University of California San Diego School of Medicine and Moores Cancer Center say they have created a new artificial intelligence (AI) system called DrugCell that reportedly matches tumors to the best drug combinations, but does so in way that clearly makes sense.
“That’s because right now we can’t match the right combination of drugs to the right patients in a smart way,” said Trey Ideker, PhD, professor at University of California San Diego School of Medicine and Moores Cancer Center. “And especially for cancer, where we can’t always predict which drugs will work best given the unique, complex inner workings of a person’s tumor cells.”
Currently, Only four percent of all cancer therapeutic drugs under development earn final approval by the FDA.
In a paper “Predicting Drug Response and Synergy Using a Deep Learning Model of Human Cancer Cells” published in Cancer Cell, Ideker, Brent Kuenzi, PhD, and Jisoo Park, PhD, postdoctoral researchers in his lab, published a paper on their work.
“Most drugs entering clinical trials fail, often related to an incomplete understanding of the mechanisms governing drug response. Machine learning techniques hold immense promise for better drug response predictions, but most have not reached clinical practice due to their lack of interpretability and their focus on monotherapies,” write the investigators.
“We address these challenges by developing DrugCell, an interpretable deep learning model of human cancer cells trained on the responses of 1,235 tumor cell lines to 684 drugs. Tumor genotypes induce states in cellular subsystems that are integrated with drug structure to predict response to therapy and, simultaneously, learn biological mechanisms underlying the drug response. DrugCell predictions are accurate in cell lines and also stratify clinical outcomes.”
“Analysis of DrugCell mechanisms leads directly to the design of synergistic drug combinations, which we validate systematically by combinatorial CRISPR, drug-drug screening in vitro, and patient-derived xenografts.

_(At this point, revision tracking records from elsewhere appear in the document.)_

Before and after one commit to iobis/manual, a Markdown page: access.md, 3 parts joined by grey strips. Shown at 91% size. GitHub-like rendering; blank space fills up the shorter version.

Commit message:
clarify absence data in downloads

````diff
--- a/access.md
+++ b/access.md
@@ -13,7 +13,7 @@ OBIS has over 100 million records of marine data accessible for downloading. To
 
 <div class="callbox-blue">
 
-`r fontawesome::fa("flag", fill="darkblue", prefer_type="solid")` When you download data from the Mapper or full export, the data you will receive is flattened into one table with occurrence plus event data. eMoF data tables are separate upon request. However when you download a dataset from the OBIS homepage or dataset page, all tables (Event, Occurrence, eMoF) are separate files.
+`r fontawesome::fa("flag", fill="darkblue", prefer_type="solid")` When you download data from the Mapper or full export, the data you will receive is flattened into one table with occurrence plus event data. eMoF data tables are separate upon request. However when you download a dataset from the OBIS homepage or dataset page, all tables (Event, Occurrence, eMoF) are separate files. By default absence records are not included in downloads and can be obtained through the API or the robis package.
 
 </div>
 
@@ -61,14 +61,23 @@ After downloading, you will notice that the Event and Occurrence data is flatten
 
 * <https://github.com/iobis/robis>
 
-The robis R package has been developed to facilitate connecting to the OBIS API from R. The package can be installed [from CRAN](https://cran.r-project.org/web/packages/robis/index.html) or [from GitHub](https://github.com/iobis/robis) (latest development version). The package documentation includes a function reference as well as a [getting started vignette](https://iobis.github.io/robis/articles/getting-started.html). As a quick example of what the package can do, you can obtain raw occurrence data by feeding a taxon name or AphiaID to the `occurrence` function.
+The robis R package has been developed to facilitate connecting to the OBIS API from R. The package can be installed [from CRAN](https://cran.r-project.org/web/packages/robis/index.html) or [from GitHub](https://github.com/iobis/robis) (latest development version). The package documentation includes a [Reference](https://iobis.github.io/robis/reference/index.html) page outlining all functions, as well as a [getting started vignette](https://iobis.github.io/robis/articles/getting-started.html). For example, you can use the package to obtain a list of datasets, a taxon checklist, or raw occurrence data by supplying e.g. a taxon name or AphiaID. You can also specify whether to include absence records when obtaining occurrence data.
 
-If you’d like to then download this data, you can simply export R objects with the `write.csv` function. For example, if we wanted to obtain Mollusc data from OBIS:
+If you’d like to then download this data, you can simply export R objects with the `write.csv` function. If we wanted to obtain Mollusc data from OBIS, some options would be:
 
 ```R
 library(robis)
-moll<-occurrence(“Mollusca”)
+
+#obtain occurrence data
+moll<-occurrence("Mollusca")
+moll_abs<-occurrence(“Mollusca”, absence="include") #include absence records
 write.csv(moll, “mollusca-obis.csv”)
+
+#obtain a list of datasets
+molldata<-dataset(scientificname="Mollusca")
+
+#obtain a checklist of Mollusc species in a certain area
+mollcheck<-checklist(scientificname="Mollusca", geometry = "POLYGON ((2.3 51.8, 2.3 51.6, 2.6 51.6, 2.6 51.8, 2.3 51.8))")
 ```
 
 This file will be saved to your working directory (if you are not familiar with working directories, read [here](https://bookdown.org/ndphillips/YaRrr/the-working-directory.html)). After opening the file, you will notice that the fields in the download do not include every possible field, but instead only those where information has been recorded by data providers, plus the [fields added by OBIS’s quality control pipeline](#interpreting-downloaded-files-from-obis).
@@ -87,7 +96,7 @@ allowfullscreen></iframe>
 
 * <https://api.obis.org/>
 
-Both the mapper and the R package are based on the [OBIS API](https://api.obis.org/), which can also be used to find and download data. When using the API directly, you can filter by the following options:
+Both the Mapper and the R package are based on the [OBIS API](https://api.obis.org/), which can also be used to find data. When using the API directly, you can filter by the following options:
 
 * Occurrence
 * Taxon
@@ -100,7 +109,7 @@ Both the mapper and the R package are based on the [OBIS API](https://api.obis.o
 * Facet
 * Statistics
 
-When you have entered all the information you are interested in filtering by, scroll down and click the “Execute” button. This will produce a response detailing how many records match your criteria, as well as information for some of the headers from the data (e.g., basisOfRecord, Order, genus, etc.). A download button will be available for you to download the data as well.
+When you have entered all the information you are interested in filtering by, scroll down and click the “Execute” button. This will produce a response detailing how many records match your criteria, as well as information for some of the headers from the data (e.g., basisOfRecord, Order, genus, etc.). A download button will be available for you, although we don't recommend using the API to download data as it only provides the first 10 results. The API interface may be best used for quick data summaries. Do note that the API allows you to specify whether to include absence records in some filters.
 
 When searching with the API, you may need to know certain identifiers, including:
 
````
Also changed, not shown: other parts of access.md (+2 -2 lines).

DrugCell provides a blueprint for constructing interpretable models for predictive medicine.”
“Most AI systems are black boxes; they can be very predictive, but we don’t actually know all that much about how they work,” said Ideker, who is also co-director of the Cancer Cell Map Initiative and the National Resource for Network Biology.
He gave the example of the way an internet image search for “cat” works. AI systems working behind the scenes are trained on existing cat images, but how they actually label a new image as “cat” and not “rat” or something else is unknown.
For AI to be useful in health care, Ideker said, we have to be able to see inside the black box to understand how the system comes to its conclusions. “We need to know why that decision is made, what pathways those recommended drugs are targeting and the reasons for a positive drug response or for its rejection.”
The team’s work on DrugCell began several years ago in yeast. In a previous study , they built an AI system called DCell using information about a yeast cell’s genes and mutations. DCell predicted cellular behaviors, such as growth, all outside the black box.
DrugCell, a next-generation version of DCell, was trained on more than 1,200 tumor cell lines and their responses to nearly 700 FDA-approved and experimental therapeutic drugs—a total of more than 500,000 cell line/drug pairings. The researchers also validated some of DrugCell’s conclusions in laboratory experiments.
With DrugCell, the team can input data about a tumor and the system returns the best-known drug, the biological pathways that control response to that drug, and combinations of drugs to best treat the malignancy.
Precision cancer therapy is already available at Moores Cancer Center at UC San Diego Health, where patients may have a biopsy of their tumor sequenced for mutations and assessed by the Molecular Tumor Board, an interdisciplinary group of experts. The board recommends personalized therapies based on the patient’s unique genomic alterations and other information. A recent study showed these patients have better outcomes. In a way, DrugCell simulates the human Molecular Tumor Board.
“We were surprised by how well DrugCell was able to translate from laboratory cell lines, which is what we trained the model on, to tumors in mice and patients, as well as clinical trial data,” Kuenzi said.
The team’s ultimate goal is to get DrugCell into clinics for the benefit of patients, but the study authors caution there’s still a lot of work to do.
“While 1,200 cell lines is a good start, it’s of course not representative of the full heterogeneity of cancer,” Park said. “Our team is now adding more single-cell data and trying different drug structures. We also hope to partner with existing clinical studies to embed DrugCell as a diagnostic tool, testing it prospectively in the real world.”